"In a global net-zero scenario — where Canada achieves carbon neutrality by 2050 and the rest of the world reduces emissions enough to limit global warming to 1.5 degrees Celsius — the Canada Energy Regulator report projects Canadian crude oil production would fall to 1.2M bpd (76% lower than in 2022) and natural gas production would fall to 5.5B cubic feet per day (68% lower than in 2022) by 2050."
"Alberta premier's arguments on increasing oil and gas production 'logically incoherent': Wilkinson" (CBC, Dec 09, 2023)
"[Pathways Alliance] members claim they can reduce emissions by 22 megatonnes by 2030 without shutting in production."

A claim that has yet to be put to any kind of test. The industry also grossly underreports its emissions. Industry's emissions estimates are fiction.
Pathways Alliance's claim rests largely on mostly taxpayer-funded white elephants such as carbon capture (CCS), SMRs, and "blue" hydrogen. Claims for the efficacy of CCS in the oilsands, in particular, are wildly overblown.

Danielle Smith's approach is simply shortening the path to human extinction. Simple as that. Short tem geed wins!

I notice the general tone of Wilkinson and Guilbeault toward Smith has become slightly more dismissive and disparaging (and how NOT) but when Kendall Dillinger of the Pathways Alliance, a presumed supporter, also joins in she really is starting to appear more marginalized back toward the actual ideological fringe that is the TBA/UCP.
For her I suspect it's more of a utilitarian stance but of course that's how the backbone of the party views HER as well. Women are traditionally allowed into leadership when things get fractious or to smooth perceptions when a political party is perceived as having gone off the rails somewhat. (Understatement of the decade.)
So if TBA really is driving this clown car, and she's starting to blow their cover, is it possible the knives might be out again, even this soon, that Danielle becoming "Dumbyell" might have a shelf life?
That IS how momentum works when you're primarily focused on moving fast and breaking things in your impatience to get on with your long-awaited and transformative agenda. You're SO close.
Bring it on I say; let's see who you guys REALLY are, AGAIN; maybe this time it'll take?
But people have never been slower learners.

Hard to believe a thing from government especially Natural Resources Minister Jonathan Wilkinson who has a vested interest in O&G and its future.
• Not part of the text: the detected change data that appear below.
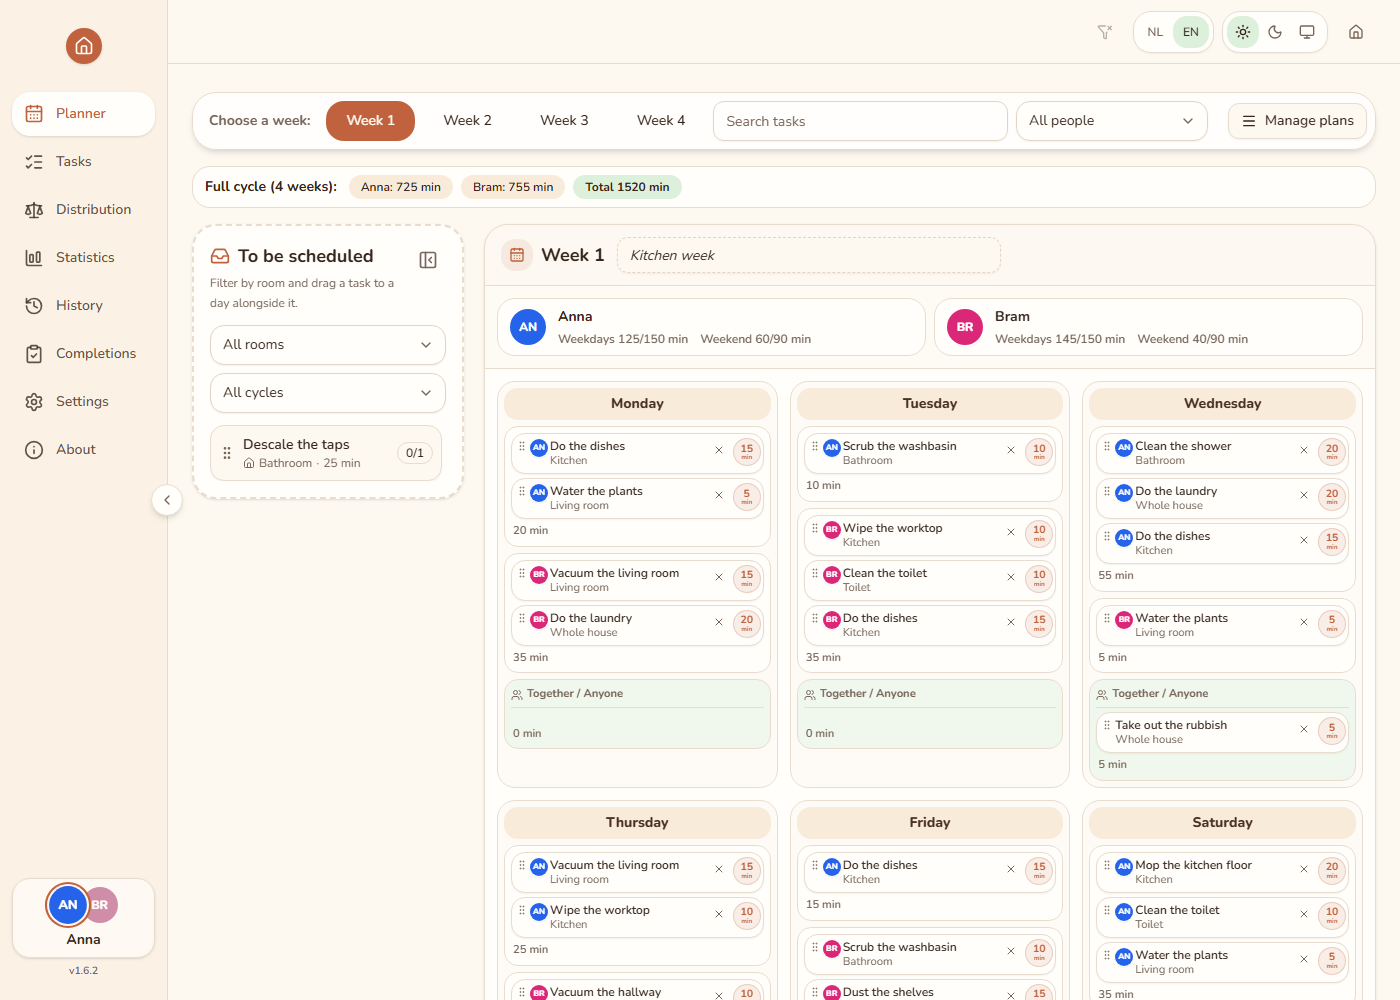
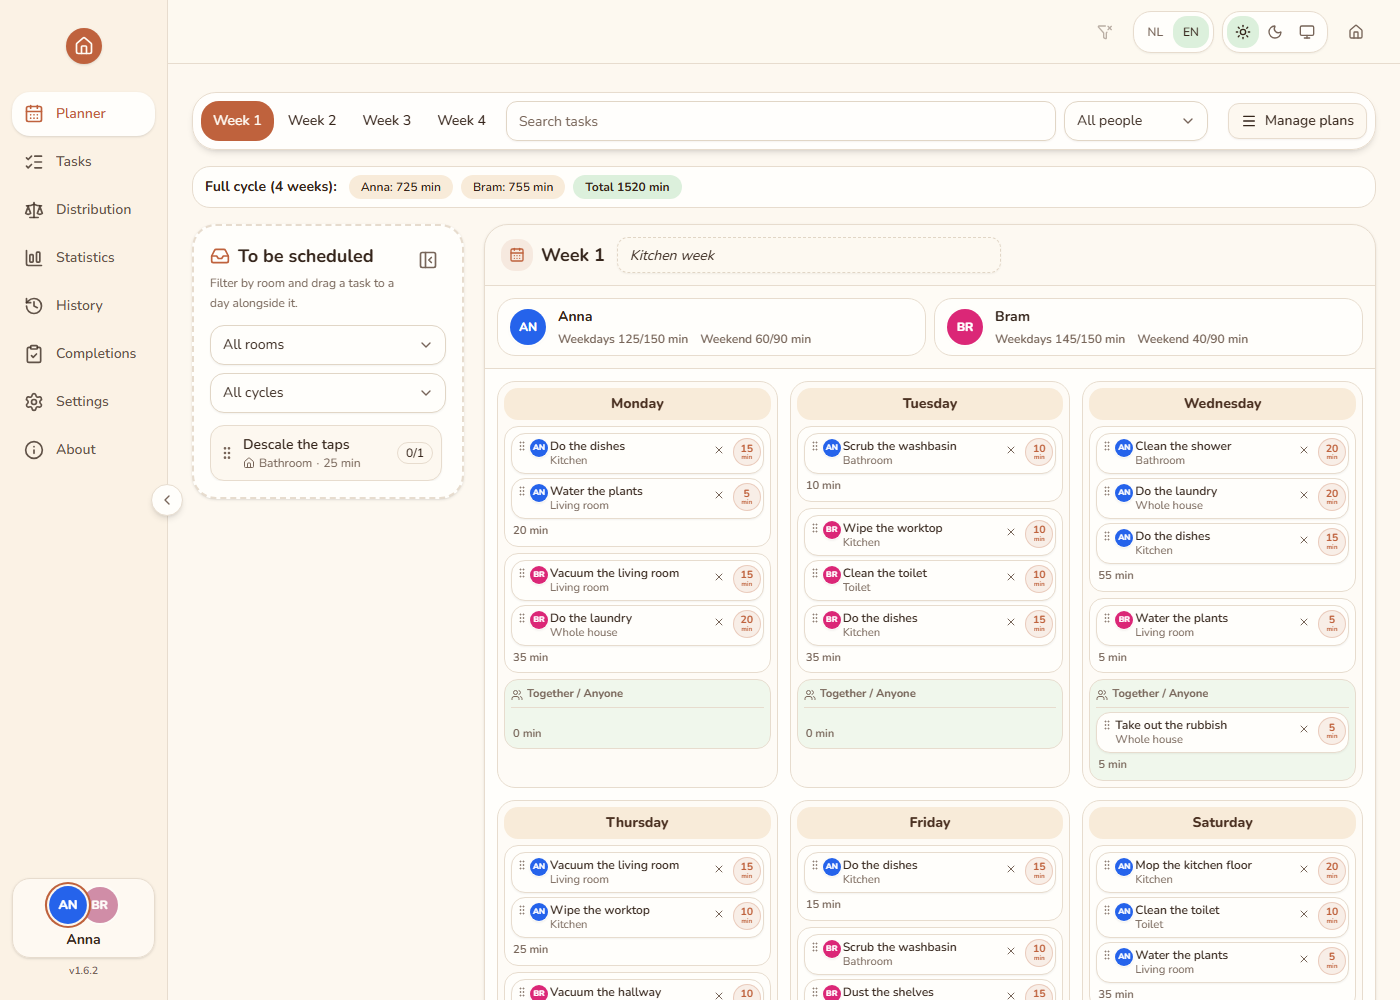
fix(web): keep the planner toolbar on one line and reset history from the header (#70)
## Samenvatting

Feedback van de opdrachtgever na #69:

- **Planner-werkbalk op één regel:** het zichtbare label "Week kiezen:"
is weg (blijft als toegankelijke groepsnaam), de weekknoppen staan
dichter op elkaar, het zoekveld mag smaller en de personenkeuze is
smaller (w-36), zodat **Plannen beheren** niet meer naar een tweede
regel springt.
- **Geschiedenis:** de knop "Filters wissen" in de filterbalk is
verwijderd; het reset-icoon in de kopbalk reset nu ook de filters van
Geschiedenis. De lege kolom is uit het filterraster gehaald.
- Requirements en screenshots bijgewerkt.

## Controle

- `npm run verify`: lint, typecheck en 630/630 tests geslaagd.
- `npm run test:e2e -- planner.spec.ts planner-overviews.spec.ts`: 2/2.

🤖 Generated with [Claude Code](https://claude.com/claude-code)

Changed region(s): [[0.1229, 0.093, 0.43, 0.155], [0.7371, 0.093, 0.7986, 0.124], [0.4607, 0.093, 0.4914, 0.124]]

diff --git a/apps/web/src/features/planner/PlanEditor.tsx b/apps/web/src/features/planner/PlanEditor.tsx
@@ -241,26 +241,25 @@ export function PlanEditor({
           role="group"
           aria-label={t('planner.chooseWeek')}
         >
-          <span className="px-2 text-sm font-bold text-muted-foreground">
-            {t('planner.chooseWeek')}:
-          </span>
-          {[0, 1, 2, 3].map((weekIndex) => (
-            <Button
-              key={weekIndex}
-              type="button"
-              variant={selectedWeek === weekIndex ? 'default' : 'ghost'}
-              className="h-10 rounded-xl px-5"
-              aria-pressed={selectedWeek === weekIndex}
-              onClick={() => setSelectedWeek(weekIndex)}
-            >
-              {format('planner.week', { n: weekIndex + 1 })}
-            </Button>
-          ))}
-          <label className="min-w-40 flex-1">
+          <div className="flex gap-0.5">
+            {[0, 1, 2, 3].map((weekIndex) => (
+              <Button
+                key={weekIndex}
+                type="button"
+                variant={selectedWeek === weekIndex ? 'default' : 'ghost'}
+                className="h-10 rounded-xl px-3"
+                aria-pressed={selectedWeek === weekIndex}
+                onClick={() => setSelectedWeek(weekIndex)}
+              >
+                {format('planner.week', { n: weekIndex + 1 })}
+              </Button>
+            ))}
+          </div>
+          <label className="min-w-32 flex-1">
             <span className="visually-hidden">{t('planner.searchTasks')}</span>
             <Input
               type="search"
-              className="h-10 min-w-40"
+              className="h-10 min-w-32"
               value={searchTerm}
               placeholder={t('planner.searchTasks')}
               aria-label={t('planner.searchTasks')}
@@ -268,7 +267,7 @@ export function PlanEditor({
             />
           </label>
           <NativeSelect
-            className="w-48"
+            className="w-36"
             aria-label={t('planner.filterAssignee')}
             value={assigneeFilter}
             onChange={(event) => setAssigneeFilter(event.target.value)}

diff --git a/apps/web/src/features/history/HistoryPage.tsx b/apps/web/src/features/history/HistoryPage.tsx
@@ -2,6 +2,7 @@ import type { AuditEntity, AuditEntry } from '@huishoudplanner/shared';
 import { ArrowLeft, Bot, Clock, Filter, History, Sparkles, Trash2, UserRound } from 'lucide-react';
 import { useEffect, useId, useMemo, useRef, useState } from 'react';
 import { Link, useSearchParams } from 'react-router';
+import { useFilterReset } from '@/components/FilterReset';
 import { EmptyState } from '@/components/EmptyState';
 import { NativeSelect } from '@/components/NativeSelect';
 import { PageHeader } from '@/components/PageHeader';
@@ -43,6 +44,7 @@ function dayEndIso(day: string): string {
 export function HistoryPage() {
   const idPrefix = useId();
   const [params, setParams] = useSearchParams();
+  useFilterReset(() => setParams(new URLSearchParams(), { replace: true }), params.toString() !== '');
   const entity = (params.get('entity') ?? '') as AuditEntity | '';
   const entityId = params.get('entityId') ?? '';
   const actorId = params.get('actorId') ?? '';
@@ -198,7 +200,7 @@ export function HistoryPage() {
 
       {!panelMode && (
         <div
-          className="mb-6 grid items-end gap-4 rounded-2xl border bg-card p-5 shadow-sm sm:grid-cols-2 lg:grid-cols-[auto_1fr_1fr_1fr_1fr_auto]"
+          className="mb-6 grid items-end gap-4 rounded-2xl border bg-card p-5 shadow-sm sm:grid-cols-2 lg:grid-cols-[auto_1fr_1fr_1fr_1fr]"
           role="search"
         >
           <div className="hidden size-10 place-items-center rounded-xl bg-accent text-accent-foreground lg:grid">
@@ -247,9 +249,6 @@ export function HistoryPage() {
               onChange={(e) => setFilter('to', e.target.value)}
             />
           </div>
-          <Button type="button" variant="ghost" onClick={() => setParams(new URLSearchParams(), { replace: true })}>
-            {t('history.filter.reset')}
-          </Button>
         </div>
       )}
 

diff --git a/apps/web/src/features/history/HistoryPage.test.tsx b/apps/web/src/features/history/HistoryPage.test.tsx
@@ -70,7 +70,7 @@ describe('HistoryPage', () => {
 
   it('filters by actor, entity type and date range', async () => {
     const fetchMock = setup(() => ({ items: PAGE_1, nextCursor: null }));
-    renderWithProviders(<HistoryPage />, { route: '/manage/history' });
+    renderWithProviders(<HistoryPage />, { route: '/manage/history', headerReset: true });
     await screen.findAllByRole('listitem');
 
     fireEvent.change(screen.getByLabelText('Wie'), { target: { value: BRAM._id } });
@@ -89,7 +89,7 @@ describe('HistoryPage', () => {
 
     expect(screen.getByLabelText('Wie')).toHaveDisplayValue('Bram de Vries');
     expect(within(screen.getByLabelText('Wie')).getByRole('option', { name: 'Systeem' })).toHaveValue(SYSTEM_ACTOR_ID);
-    fireEvent.click(screen.getByRole('button', { name: 'Filters wissen' }));
+    fireEvent.click(screen.getByRole('button', { name: 'Filters van dit scherm resetten' }));
     await waitFor(() => expect(auditUrls(fetchMock).at(-1)).toBe('/api/audit?limit=50'));
     expect(screen.getByLabelText('Wie')).toHaveValue('');
   });

diff --git a/apps/web/src/i18n/nl.ts b/apps/web/src/i18n/nl.ts
@@ -794,7 +794,6 @@ export const nl = {
   'settings.data.resetError': 'De uitvoeringsgegevens konden niet worden gereset.',
 
   'stats.filters': 'Filters',
-  'history.filter.reset': 'Filters wissen',
   'stats.tabs': 'Statistiekonderdeel',
   'stats.overview': 'Overzicht',
   'stats.tab.overview': 'Overzicht',

diff --git a/apps/web/src/i18n/en.ts b/apps/web/src/i18n/en.ts
@@ -762,7 +762,6 @@ export const en = {
   "language.label": "Language",
   "language.nl": "Dutch",
   "language.en": "English",
-  "history.filter.reset": "Clear filters",
   "mobileTasks.block": "{from} through {to}",
   "planner.searchTasks": "Search tasks",
   "planner.cycleTotal": "Full cycle total",

diff --git a/docs/huishoudplanner-requirements.md b/docs/huishoudplanner-requirements.md
@@ -200,7 +200,7 @@ dismissedPromotions: [ ... ]
 - A week overview is the default landing view at every screen width, shows the whole week with drag-to-reschedule, and can collapse past days.
 - The week overview can search by part of a task name and optionally show the cycle-week number on its cards.
 - My tasks groups its sliding 1-, 2-, or 4-week period into seven-day blocks starting today. Each block shows its date range; each task shows its own cycle-week number even when a block crosses a cycle boundary.
-- Filter choices throughout the app survive a hard reload. A single icon button in the top header, directly left of the language switch, resets the filters of the screen the person is on (today, week, my tasks, planner, tasks, statistics and completions) to their defaults and leaves the saved filters of every other screen untouched. It is disabled when the current screen has no filters or all of them are at their defaults, it has an accessible name and tooltip, and it announces the reset to assistive technology. One household member's saved choices are not silently applied to another member.
+- Filter choices throughout the app survive a hard reload. A single icon button in the top header, directly left of the language switch, resets the filters of the screen the person is on (today, week, my tasks, planner, tasks, statistics, completions and history) to their defaults and leaves the saved filters of every other screen untouched. It is disabled when the current screen has no filters or all of them are at their defaults, it has an accessible name and tooltip, and it announces the reset to assistive technology. One household member's saved choices are not silently applied to another member.
 - "Done just now" creates an ad-hoc occurrence for a task that was not planned today. At most one ad-hoc occurrence per task per day, and only within a cycle that has been generated.
 
 ### 4.5 Due engine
Natural Resources Minister Jonathan Wilkinson and his staff have praised Enbridge and Shell in recent months, after his spouse invested in the two large fossil fuel companies.
The case is just one example of a broader trend of investment ties between Canadian lawmakers or their families, and the oil and gas industry.
In November last year, Wilkinson congratulated Enbridge for partaking in a federal government grant program to retrofit homes for energy efficiency. And during a June meeting involving a manager at Shell, Wilkinson was urged by his ministerial briefing note to “recognize the great leadership” of the multinational company headquartered in the United Kingdom for helping build electric vehicle charging stations.

Before Wilkinson presented the Enbridge grant program and met with a representative from Shell, he had already listed both companies in his public ethics disclosures, as investments made by his spouse.

An investigation by The Narwhal and the Investigative Journalism Foundation found 30 MPs or their spouses took advantage of these rules between 2020 and 2022 to include oil and gas stocks in their portfolios.

All told, the company that MPs or their spouses made the most investments in during this period was Enbridge, which was listed in 18 ethics disclosures.

Fortis, a utility company that distributes natural gas and electricity, had 11 investments, as did TC Energy, the company behind the Coastal GasLink pipeline. Oilsands company Suncor had seven investments, while Pembina Pipeline had six.

Very interesting information. Kudos!

I wonder if anyone half an hour of online research (start with recent IEA reports) cared to advise Wilkinson et al that these investments have a leaky fuel tank? Demand destruction in oil and gas will be the financial story in little more than six years.

The ducks have aligned, the writing is on the wall.